Core samples

by Tom Sturman, with edits by Luke Stoeckel


The most detailed and most valuable source of data from any well is a core sample. Cylindrical in shape (Figure 2, below), core samples allow a close inspection of the subsurface strata almost exactly as it would appear in-situ, and allows for visual inspection of the formations physical properties. In most developed countries, a prerequisite for drilling any well is that a core sample of a specified length be given to the government for geological research, therefore companies will often utilise the presence of the coring equipment in place to save money by obtaining further core samples at the same time and to aid their own research.
core_sample.jpg
[Figure 2: Core samples in tray on a drill site]
[http://en.wikipedia.org/wiki/Core_sample]
 Core samples are especially important as they allow for direct measurement of the subsurface physical properties. By conducting lab experiments we are able to determine the porosity and permeability of a formation, as well as the saturation levels of any hydrocarbons or water present. We are also able to determine the point at which the formation will fracture (this can also be obtained by conducting a fracture test) and the exact point of formation boundary interfaces. Additionally, core samples also allow thin sections to be created an analysed in order to visually determine the minerals and any small flow barriers that are present. Furthermore, via physical inspection of the core we are able to determine the grain size, sorting and rounding, as well as any physical or biogenic structure present such as ripples or fossils. Physical core analyses are recorded on a core logging sheet (Figure 3, below).
001.jpg

[Figure 3: Core sample logging sheet]

Currently there are two main methods for obtaining core; conventional coring and sidewall coring. Conventional coring involves using a specially designed drill bit with a hollow centre (Figure 4, below) which drills ahead while allowing a cylinder of formation to be retained in near perfect condition within a separate core barrel above the bit. When the desired length of core is obtained, the drill string is removed and the core collected. Side wall coring on the other hand involves sending a specialised coring tool (Figures 5 and 6, below) down hole and collects many small cores, often only a few inches in length and approximately 1” in diameter.
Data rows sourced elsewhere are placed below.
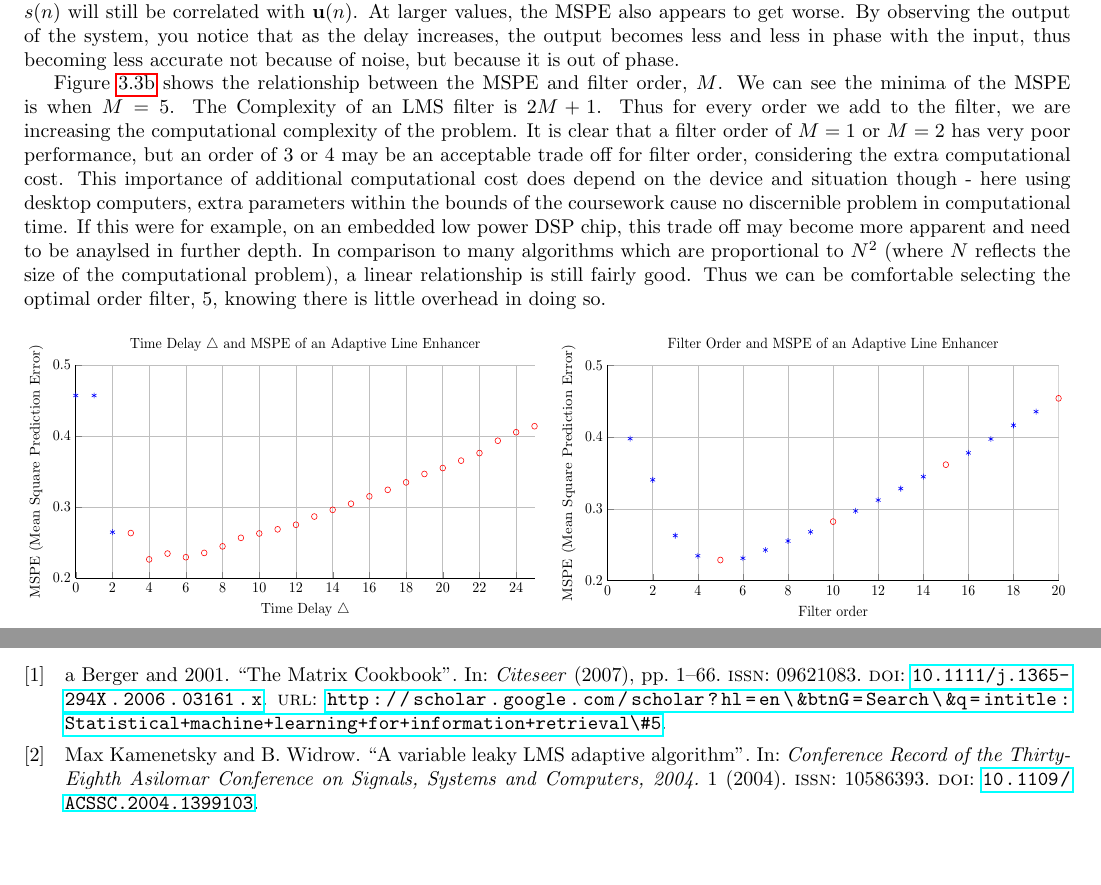
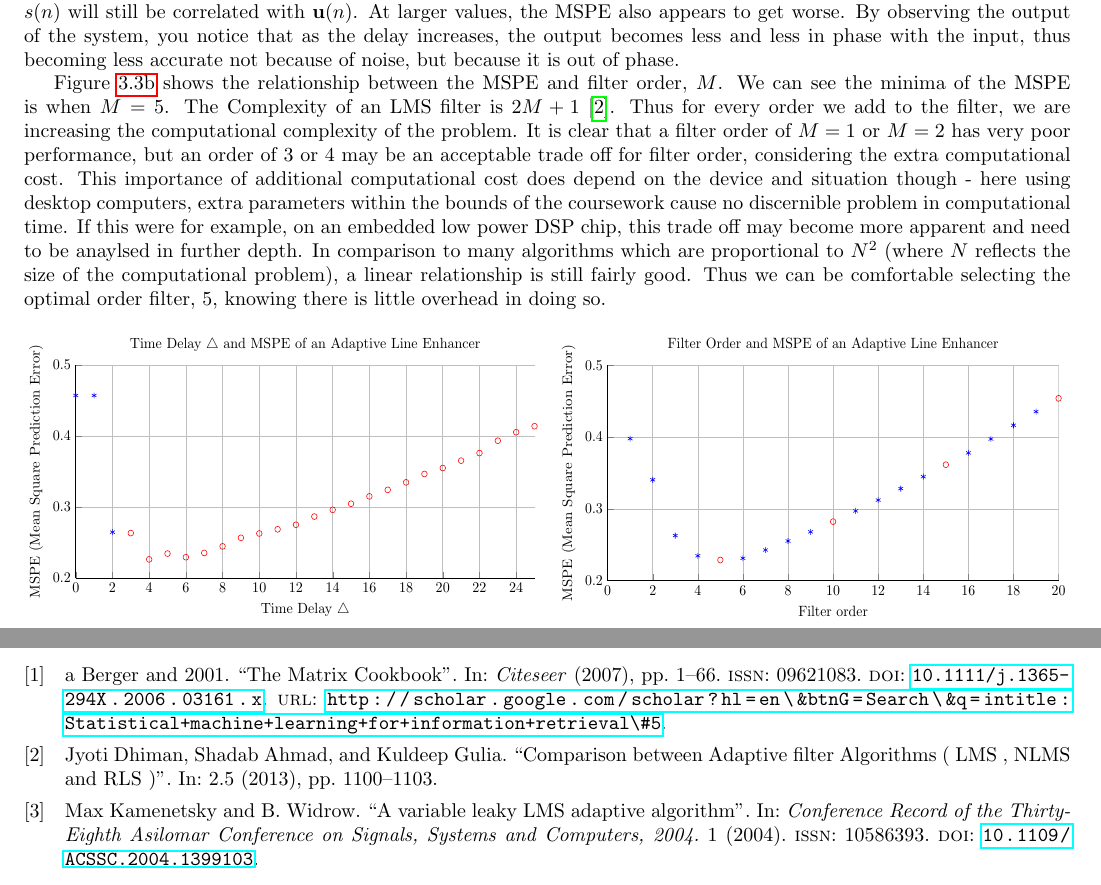
Before and after one commit to txsl/ee4-seasp, a LaTeX document (report/main.tex, which reads report/library.bib, report/part_3.tex): two parts of pages 6 and 7 of 7, joined at a grey line, cut so that both start at the same text, the shorter picture padded with empty space. Compiled offline with pdfLaTeX.

Commit message:
Added reference to complexity of LMS filter

```diff
--- a/report/library.bib
+++ b/report/library.bib
@@ -29,0 +36,6 @@ year = {2004}
+	number = {5},
+	pages = {1100--1103},
+	title = {{Comparison between Adaptive filter Algorithms ( LMS , NLMS and RLS )}},
+	volume = {2},
+	year = {2013}
+}
--- a/report/part_3.tex
+++ b/report/part_3.tex
@@ -195,7 +195,7 @@ Figure \ref{fig:3_3_b_sweeps} shows the two parameters which have been varied. I
 
 Figure \ref{fig:3_3_b_delay} shows how the MSPE changes as the time delay  $ \bigtriangleup $ to the filter input $ \mathbf{u}(n) $ changes. We can see the lowest MSPE lies around $ \bigtriangleup = 4 $ and $ \bigtriangleup = 6$. Unsurprisingly, $ \bigtriangleup $ at low values shows very poor performance - since the noise in $ s(n) $ will still be correlated with $ \mathbf{u}(n) $. At larger values, the MSPE also appears to get worse. By observing the output of the system, you notice that as the delay increases, the output becomes less and less in phase with the input, thus becoming less accurate not because of noise, but because it is out of phase.
 
-Figure \ref{fig:3_3_b_order} shows the relationship between the MSPE and filter order, $M$. We can see the minima of the MSPE is when $M = 5$. The Complexity of an LMS filter is $ 2M + 1 $. Thus for every order we add to the filter, we are increasing the computational complexity of the problem. It is clear that a filter order of $M = 1$ or $M=2$ has very poor performance, but an order of 3 or 4 may be an acceptable trade off for filter order, considering the extra computational cost. This importance of additional computational cost does depend on the device and situation though - here using desktop computers, extra parameters within the bounds of the coursework cause no discernible problem in computational time. If this were for example, on an embedded low power DSP chip, this trade off may become more apparent and need to be anaylsed in further depth. In comparison to many algorithms which are proportional to $ N^2 $ (where $N$ reflects the size of the computational problem), a linear relationship is still fairly good. Thus we can be comfortable selecting the optimal order filter, 5, knowing there is little overhead in doing so.
+Figure \ref{fig:3_3_b_order} shows the relationship between the MSPE and filter order, $M$. We can see the minima of the MSPE is when $M = 5$. The Complexity of an LMS filter is $ 2M + 1 $ \cite{Dhiman2013}. Thus for every order we add to the filter, we are increasing the computational complexity of the problem. It is clear that a filter order of $M = 1$ or $M=2$ has very poor performance, but an order of 3 or 4 may be an acceptable trade off for filter order, considering the extra computational cost. This importance of additional computational cost does depend on the device and situation though - here using desktop computers, extra parameters within the bounds of the coursework cause no discernible problem in computational time. If this were for example, on an embedded low power DSP chip, this trade off may become more apparent and need to be anaylsed in further depth. In comparison to many algorithms which are proportional to $ N^2 $ (where $N$ reflects the size of the computational problem), a linear relationship is still fairly good. Thus we can be comfortable selecting the optimal order filter, 5, knowing there is little overhead in doing so.
 
 \begin{figure}[h]
 	\centering
```
Also changed, not shown: report/library.bib (6 more changed lines).
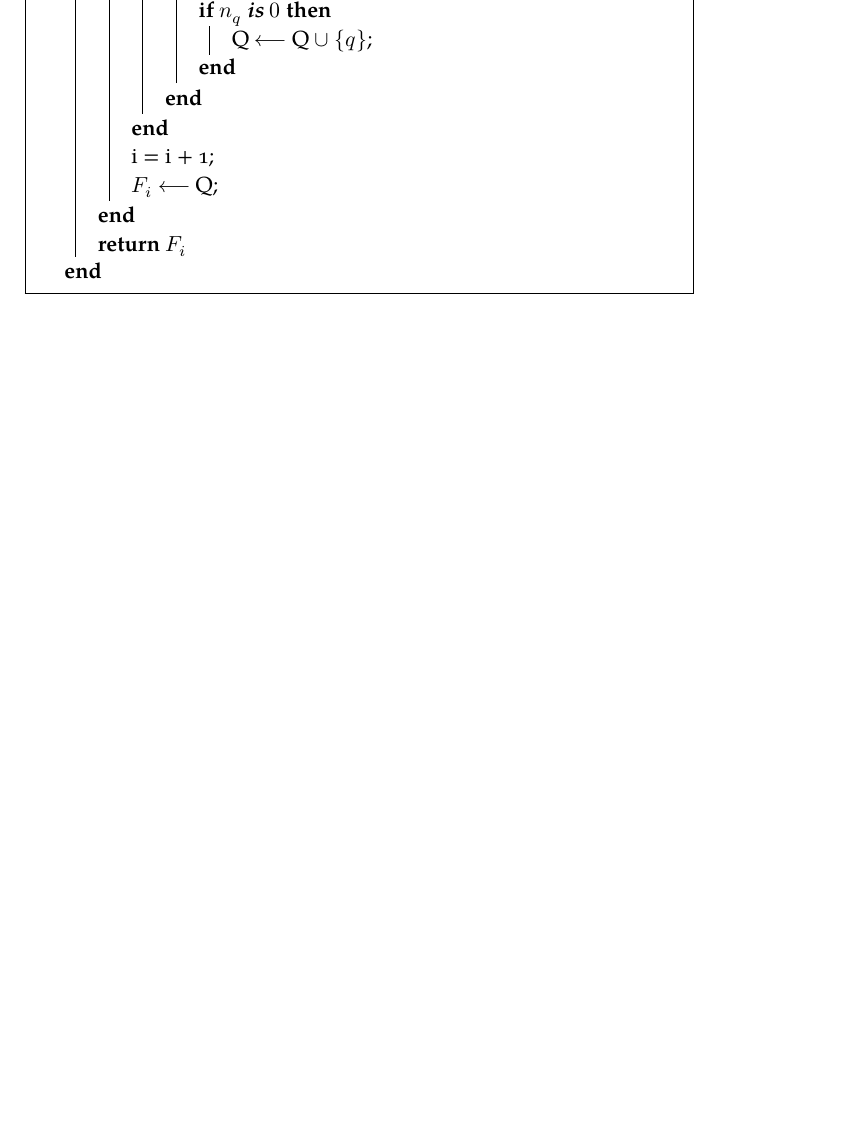
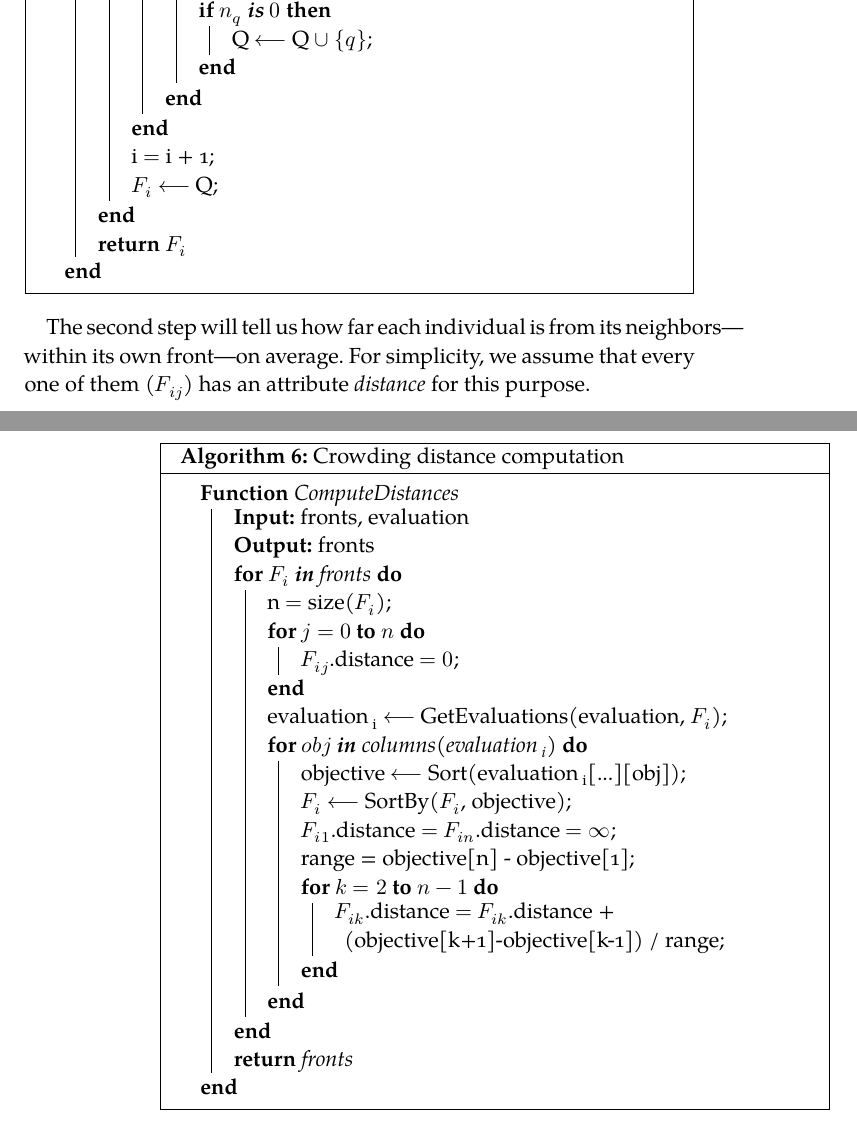
Before and after one commit to jleon95/UGR_TFG, a LaTeX thesis (doc/Thesis.tex, which reads doc/Chapters/Chapter05.tex, doc/classicthesis-config.tex): part of page 34 of 36 before the commit and two parts of pages 34 and 35 of 37 after it, the two joined at a grey line, cut so that both start at the same text, the shorter picture padded with empty space. Compiled offline with XeLaTeX; a missing font is replaced by an installed copy or a similar font.

Commit message:
Added crowding distance pseudocode

```diff
--- a/doc/Chapters/Chapter05.tex
+++ b/doc/Chapters/Chapter05.tex
@@ -208,6 +210,44 @@ We previously hinted in chapter \ref{ch:background} at a binary representation w
 
 	\end{algorithm}
 
-	\vspace{0,3cm}
+	\vspace{0.3cm}
 
-	Remember that \texttt{evaluation} contains a row for every individual and that its elements are the different fitness scores; this means that we can think of an individual in terms of its associated row in this structure.
+	The second step will tell us how far each individual is from its neighbors---within its own front---on average. For simplicity, we assume that every one of them ($F_{ij}$) has an attribute \textit{distance} for this purpose.
+
+	\vspace{0.3cm}
+
+	\begin{algorithm}[H]
+
+		\Fn{ComputeDistances}{
+
+			\KwIn{fronts, evaluation}
+			\KwOut{fronts}
+
+			\For{$F_i$ \textbf{in} \textit{fronts}}{
+
+				n $=$ size($F_i$)\;
+				\For{$j = 0$ \KwTo $n$}{
+					$F_{ij}$.distance $= 0$\;
+				}
+
+				evaluation\textsubscript{ i} $\longleftarrow$ GetEvaluations(evaluation, $F_i$)\;
+
+				\For{$obj$ \textbf{in} \textit{columns(evaluation\textsubscript{ i})}}{
+
+					objective $\longleftarrow$ Sort(evaluation\textsubscript{ i}[...][obj])\;
+					$F_i$ $\longleftarrow$ SortBy($F_i$, objective)\;
+					$F_{i1}$.distance $=$ $F_{in}$.distance $= \infty$\;
+					range = objective[n] - objective[1]\;
+					\For{$k = 2$ \KwTo $n-1$}{
+						$F_{ik}$.distance $=$ $F_{ik}$.distance + (objective[k+1]-objective[k-1]) / range\;
+					}
+				}
+
+			}
+
+			\KwRet{fronts}
+		}
+
+		\caption{Crowding distance computation}
+
+	\end{algorithm}
--- a/doc/classicthesis-config.tex
+++ b/doc/classicthesis-config.tex
@@ -76,6 +76,7 @@
 \usepackage[boxruled]{algorithm2e}
 \SetKwProg{Fn}{Function}{}{end}
 \SetKwProg{Proc}{Procedure}{}{end}
+\usepackage{fixltx2e}
 % ********************************************************************
 % Packages with options that might require adjustments
 % ********************************************************************
```
Also changed, not shown: doc/Chapters/Chapter05.tex (24 more changed lines).
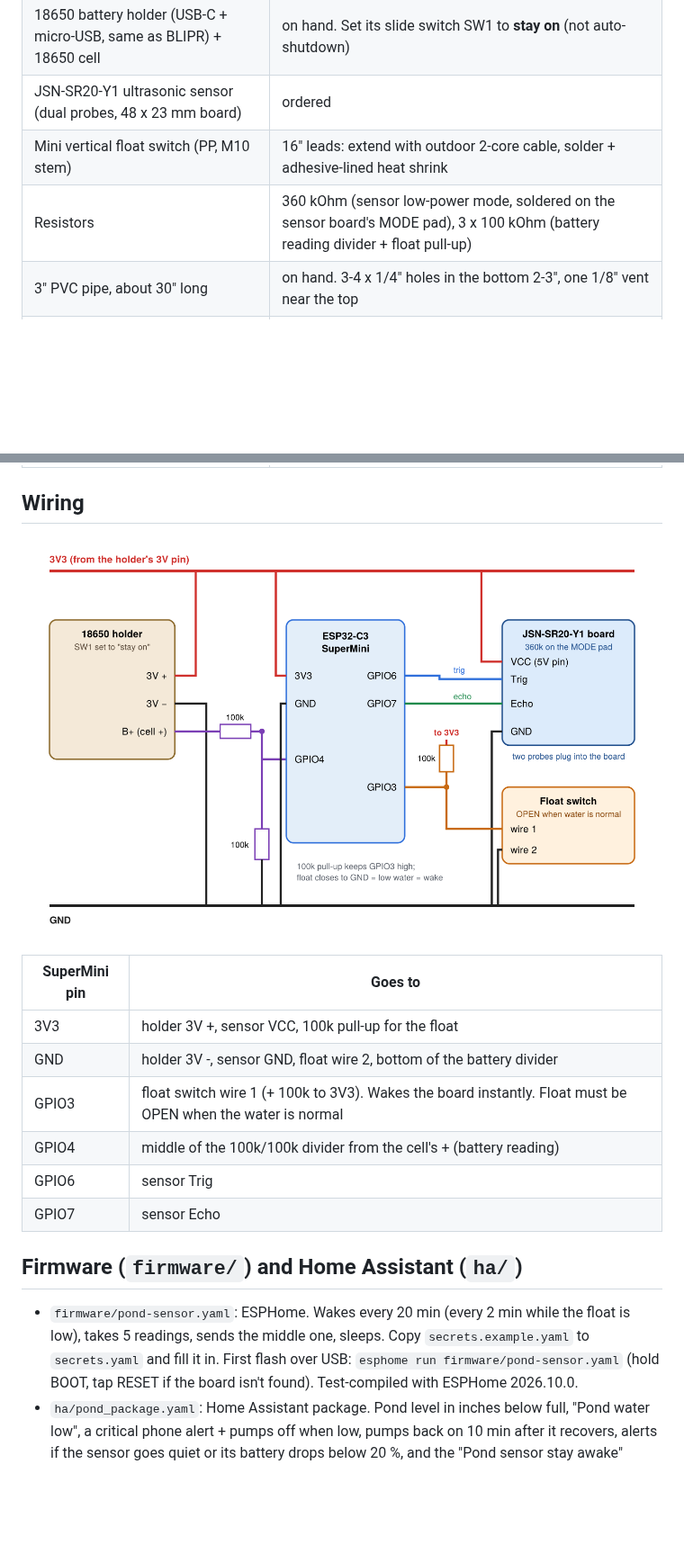
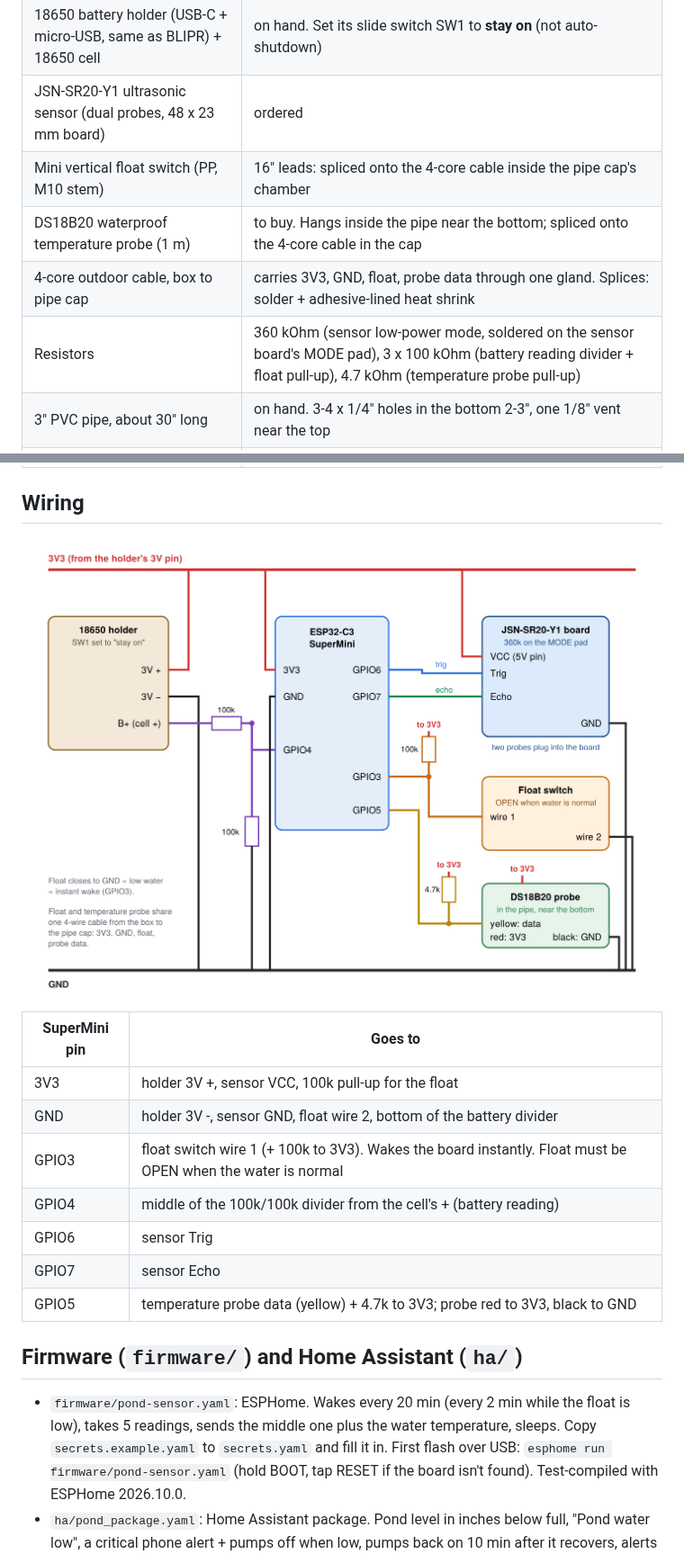
Before and after one commit to saoneill01-a11y/ha-dip, a Markdown page: README.md, 2 parts joined by grey strips. Shown at 90% size. GitHub-like rendering; pictures changed too: docs/wiring.png; blank space fills up the shorter version.

```diff
--- a/README.md
+++ b/README.md
@@ -18,8 +18,10 @@ A battery-powered water-level sensor for the pond, reporting to Home Assistant o
 | ESP32-C3 SuperMini | on hand |
 | 18650 battery holder (USB-C + micro-USB, same as BLIPR) + 18650 cell | on hand. Set its slide switch SW1 to **stay on** (not auto-shutdown) |
 | JSN-SR20-Y1 ultrasonic sensor (dual probes, 48 x 23 mm board) | ordered |
-| Mini vertical float switch (PP, M10 stem) | 16" leads: extend with outdoor 2-core cable, solder + adhesive-lined heat shrink |
-| Resistors | 360 kOhm (sensor low-power mode, soldered on the sensor board's MODE pad), 3 x 100 kOhm (battery reading divider + float pull-up) |
+| Mini vertical float switch (PP, M10 stem) | 16" leads: spliced onto the 4-core cable inside the pipe cap's chamber |
+| DS18B20 waterproof temperature probe (1 m) | to buy. Hangs inside the pipe near the bottom; spliced onto the 4-core cable in the cap |
+| 4-core outdoor cable, box to pipe cap | carries 3V3, GND, float, probe data through one gland. Splices: solder + adhesive-lined heat shrink |
+| Resistors | 360 kOhm (sensor low-power mode, soldered on the sensor board's MODE pad), 3 x 100 kOhm (battery reading divider + float pull-up), 4.7 kOhm (temperature probe pull-up) |
 | 3" PVC pipe, about 30" long | on hand. 3-4 x 1/4" holes in the bottom 2-3", one 1/8" vent near the top |
 | 1/2" PVC drop rod from the pergola beam | about 7 ft; measure in place |
 | 3 x PG7 cable glands | on hand |
@@ -37,11 +39,12 @@ A battery-powered water-level sensor for the pond, reporting to Home Assistant o
 | GPIO4 | middle of the 100k/100k divider from the cell's + (battery reading) |
 | GPIO6 | sensor Trig |
 | GPIO7 | sensor Echo |
+| GPIO5 | temperature probe data (yellow) + 4.7k to 3V3; probe red to 3V3, black to GND |
 
 ## Firmware (`firmware/`) and Home Assistant (`ha/`)
 
 - `firmware/pond-sensor.yaml`: ESPHome. Wakes every 20 min (every 2 min while the float is low), takes 5 readings,
-  sends the middle one, sleeps. Copy `secrets.example.yaml` to `secrets.yaml` and fill it in.
+  sends the middle one plus the water temperature, sleeps. Copy `secrets.example.yaml` to `secrets.yaml` and fill it in.
   First flash over USB: `esphome run firmware/pond-sensor.yaml` (hold BOOT, tap RESET if the board isn't found).
   Test-compiled with ESPHome 2026.10.0.
 - `ha/pond_package.yaml`: Home Assistant package. Pond level in inches below full, "Pond water low", a critical
```
Also changed, not shown: other parts of README.md (+1 -1 lines), CLAUDE.md (+1 -1 lines), 5 other files.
One of two tools is used; either a wireline sidewall core gun or a rotary sidewall coring tool. The wireline sidewall coring gun uses small explosives to shoot hollow ‘bullets’ into the well bore wall which slice around a core of formation, when the tool is removed the bullets along with the core samples are pulled to the surface; there are 12, 24 or 30 bullets per tool (Figure 7, below). Rather than explosives, the rotary sidewall method uses a small hollow diamond tipped drill bit to cut into the sidewall of the formation, popping a small length of core loose and collecting it within the tool itself. The rotary sidewall coring tool is able to store up to 50 individual samples, and a coring summary is made detailing the time and exact depth (driller’s depth) at which the samples were taken.
typical_coring_drag_bit.jpgtypical_coring_rotary_bit.jpgtypical_coring_diamond_bit.jpg
[Figure 4: Typical coring bits]
[Drilling Engineering 2011 Lecture “Drill Bits”]
sidewall_coring,_hollow_bullet.jpgrotary_sidewall_coring.jpg
[Figure 5, Left: Sidewall coring tool with hollow bullet]
[Figure 6, Right: Rotary sidewall coring tool]
[Drilling Engineering 2011 Lecture “Drill Bits”]


sidewall_coring,_hollow_bullet,_recovery_sequence.jpg
[Figure 7: Recovery sequences of hollow bullet sidewall coring tool]
[Drilling Engineering 2011 Lecture “Drill Bits”]


The greatest downfall of coring is undoubtedly the extremely high cost of coring and core retrieval. As previously mentioned, coring requires a specially designed bit and core collection barrel above (conventional) or a coring tool, and thus before coring can commence the entire drill string must be pulled out of hole and the new bits/tools attached. This process takes a great deal of time, costing more money and naturally the deeper the well the greater the cost of coring resulting in a smaller likelihood that core samples will be taken. Another problem with coring is the damage that the samples caused by their acquisition and retrieval. Sidewall coring causes the sample to be fractured and slightly compacted by the bullet impact/drilling action; while the majority of full cores will also expand and fracture as they are brought to the surface, due to a pressure loss. There is a possibility that the core samples may be invaded by drilling fluid making it difficult to evaluate the fluids within the formation accurately. Whilst these above mentioned characteristics of coring negatively affect a core sample’s ability to accurately depict a formations properties, if the core is analysed appropriately and in correlation with other data (i.e. wireline logs, drilling fluid chemistry etc.) then it can prove to be an invaluable evaluation tool.